About which there is no doubt is that there has been a profound alteration in the approach to perceiving economic processes.   Today politicians claim to determine the way economic matters are decided upon, and that constitutes the most prodigious change undergone in the world in decades. Some argue that the supply chains are too intricate for these to be modified, but the reality is that political pressures and incentives are eroding these at fast speed.

There are two things that seem apparent to me: first, technology will continue advancing and that will affect the economic course of action. The other is that many of those demonstrating the most against globalization are also those who will most suffer the losses of deglobalization. As with all pendula, novel tendencies sooner or later start to exhibit the limitations of the new policies and a new backwash will come. The world moves in cycles, and today’s is only another of these.

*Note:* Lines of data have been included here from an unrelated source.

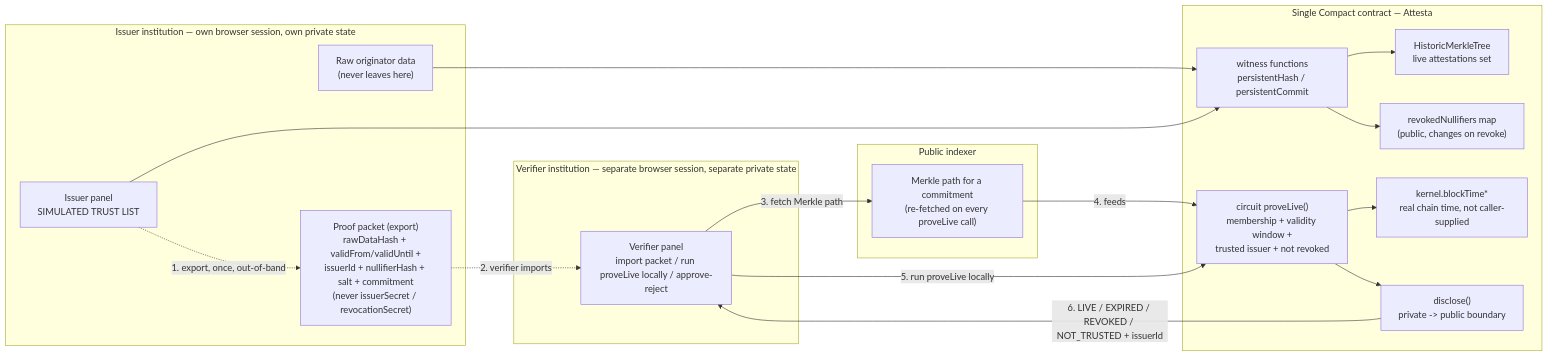
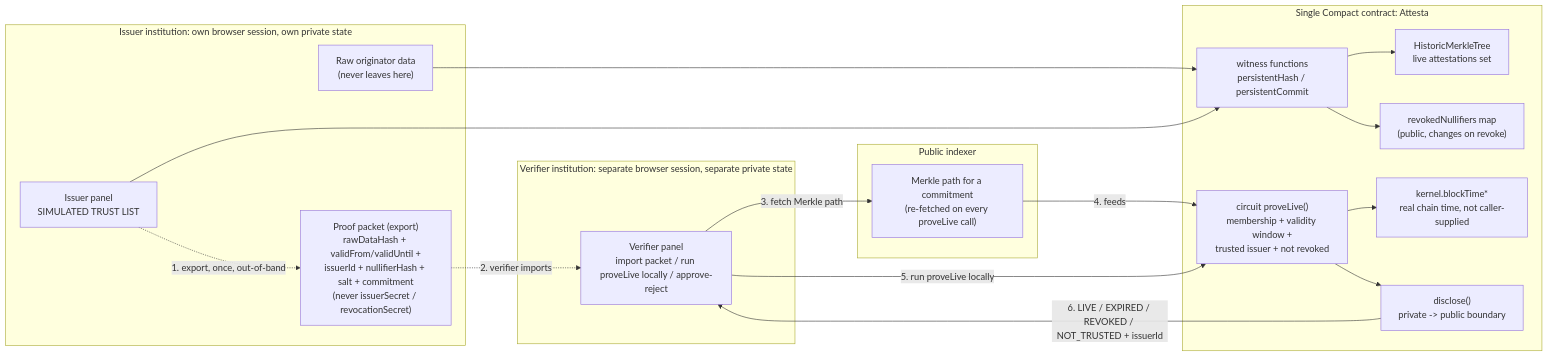
One commit to ceciliagalvaoo/Attesta changed the diagram in README.md. Above: the diagram before and after it, drawn with Mermaid. The commit also changed other lines of this file and 49 other files, not shown here.

````diff
--- a/README.md
+++ b/README.md
@@ -48,38 +80,38 @@
 ```mermaid
 flowchart LR
-    subgraph Issuer["Issuer institution — own browser session, own private state"]
+    subgraph Issuer["Issuer institution: own browser session, own private state"]
         RawData["Raw originator data\n(never leaves here)"]
         IssuerPanel["Issuer panel\nSIMULATED TRUST LIST"]
         Packet["Proof packet (export)\nrawDataHash + validFrom/validUntil +\nissuerId + nullifierHash + salt + commitment\n(never issuerSecret / revocationSecret)"]
     end
 
-    subgraph Contract["Single Compact contract — Attesta"]
+    subgraph Contract["Single Compact contract: Attesta"]
         Witness["witness functions\npersistentHash / persistentCommit"]
         Tree["HistoricMerkleTree\nlive attestations set"]
         Nullifiers["revokedNullifiers map\n(public, changes on revoke)"]
         Kernel["kernel.blockTime*\nreal chain time, not caller-supplied"]
         ProveLive["circuit proveLive()\nmembership + validity window +\ntrusted issuer + not revoked"]
         Disclose["disclose()\nprivate -> public boundary"]
     end
 
     subgraph Indexer["Public indexer"]
         MerklePath["Merkle path for a commitment\n(re-fetched on every proveLive call)"]
     end
 
-    subgraph Verifier["Verifier institution — separate browser session, separate private state"]
+    subgraph Verifier["Verifier institution: separate browser session, separate private state"]
         VerifierPanel["Verifier panel\nimport packet / run proveLive locally / approve-reject"]
     end
 
     RawData --> Witness
     IssuerPanel --> Witness
     Witness --> Tree
     Witness --> Nullifiers
     IssuerPanel -. "1. export, once, out-of-band" .-> Packet
     Packet -. "2. verifier imports" .-> VerifierPanel
     VerifierPanel -- "3. fetch Merkle path" --> MerklePath
     MerklePath -- "4. feeds" --> ProveLive
     VerifierPanel -- "5. run proveLive locally" --> ProveLive
     ProveLive --> Kernel
     ProveLive --> Disclose
     Disclose -- "6. LIVE / EXPIRED / REVOKED / NOT_TRUSTED + issuerId" --> VerifierPanel
 ```
````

Borja Sémper sums up the dilemma clairvoyantly: “We are living through the first great backlash of the new world order arising from globalization, a world that is not static and that is characterized by constant change. A change that bewilders many. ‘Worldization’ is a reality charged with opportunities and challenges, it is a creator of wealth (the new capitalism requires adjustments, as have been needed in all changes of era, but it continues to be the system that has created and distributed the most freedom and wealth in the history of humanity), nonetheless still possessing the Achilles’ heel of the absence of governance that allows us to know and correct its overreach. The crisis is of confidence, and confidence is one of the basic pillars of democracy.”

The question for Mexico is the same one as always: Will it respond with a sense of future or try to control uncontrollable processes?